• WHAT THE TASK ASKS: Every line of the material below in which "vibgrant" shows up is to be located and copied.
▼▼▼
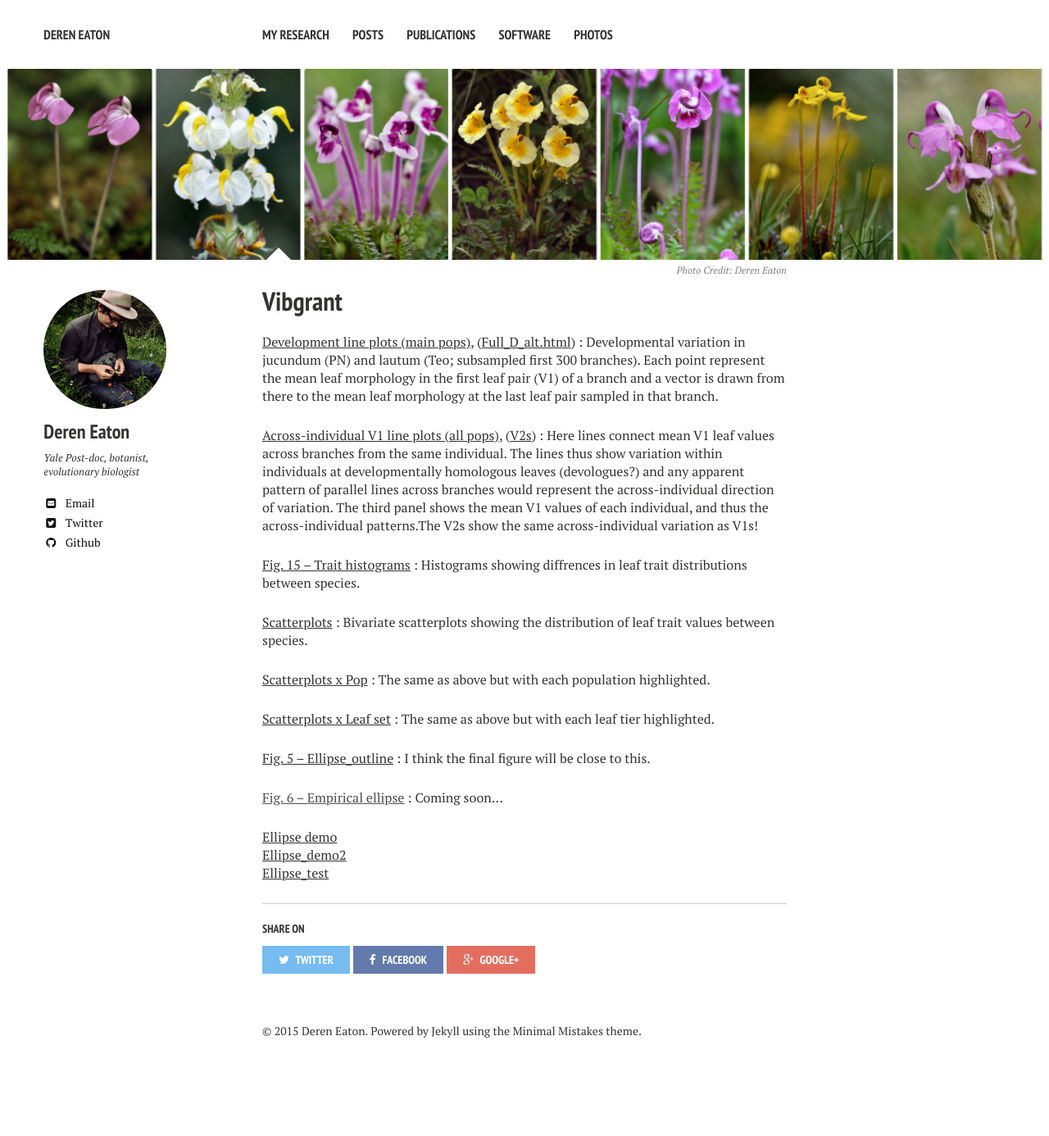
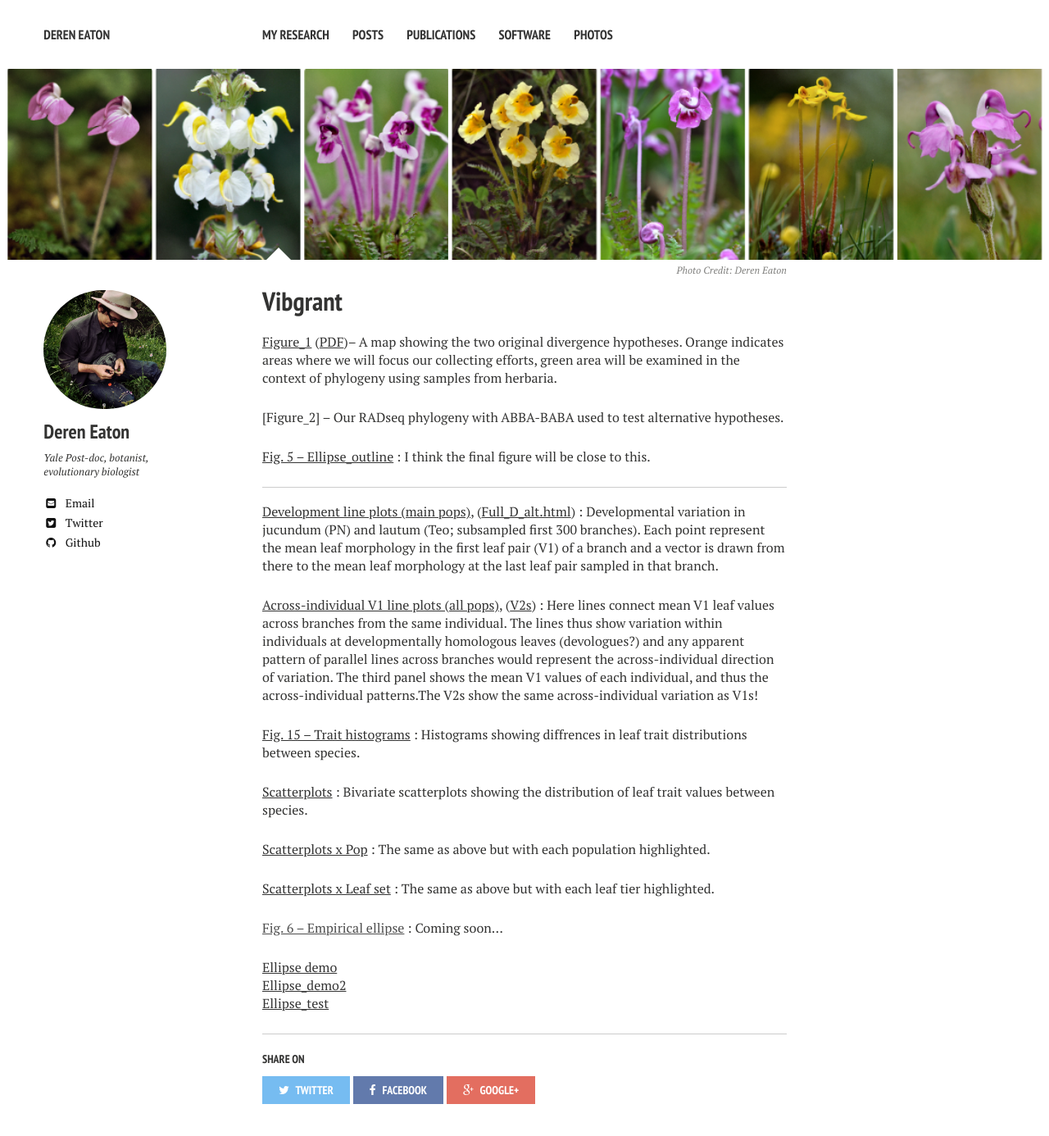
Before and after one commit to dereneaton/dereneaton.github.io, a Jekyll site: the page built from vibgrant/index.md, in a window 1280 px wide and 1400 px high. Shown: the top 1386 px of the window at 82% size. Built offline with Jekyll 4.4.1, drawn with Linux system fonts in a browser that asks for light colours; nearby versions of some CDN libraries; comment, search, counter and statistics services are not loaded; some of the changed text lies outside the part shown.

Commit message:
index up

```diff
--- a/vibgrant/index.md
+++ b/vibgrant/index.md
@@ -8,7 +8,17 @@ tags: []
 image:
   feature: header.png
   credit: Deren Eaton
+comments: true
 ---
+
+[Figure_1](Figure1.svg) ([PDF](Figure1.pdf))-- A map showing the two original divergence hypotheses. Orange indicates areas where we will focus our collecting efforts, green area will be examined in the context of phylogeny using samples from herbaria.
+
+[Figure_2] -- Our RADseq phylogeny with ABBA-BABA used to test alternative hypotheses.
+
+[Fig. 5 -- Ellipse_outline](Ellipse_outline.svg) : I think the final figure will be close to this.
+
+------------------------------------------
+
 
 
 [Development line plots (main pops)](Full_D.html), ([Full_D_alt.html](other pops)) : Developmental variation in jucundum (PN) and lautum (Teo; subsampled first 300 branches). Each point represent the mean leaf morphology in the first leaf pair (V1) of a branch and a vector is drawn from there to the mean leaf morphology at the last leaf pair sampled in that branch.
```
Also changed, not shown: other parts of vibgrant/index.md (+0 -2 lines).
▲▲▲
• RESPONSE TO THE TASK:
Before and after one commit to dereneaton/dereneaton.github.io, a Jekyll site: the page built from vibgrant/index.md, in a window 1280 px wide and 1400 px high. Shown: the top 1386 px of the window at 82% size. Built offline with Jekyll 4.4.1, drawn with Linux system fonts in a browser that asks for light colours; nearby versions of some CDN libraries; comment, search, counter and statistics services are not loaded; some of the changed text lies outside the part shown.
--- a/vibgrant/index.md
+++ b/vibgrant/index.md
Also changed, not shown: other parts of vibgrant/index.md (+0 -2 lines).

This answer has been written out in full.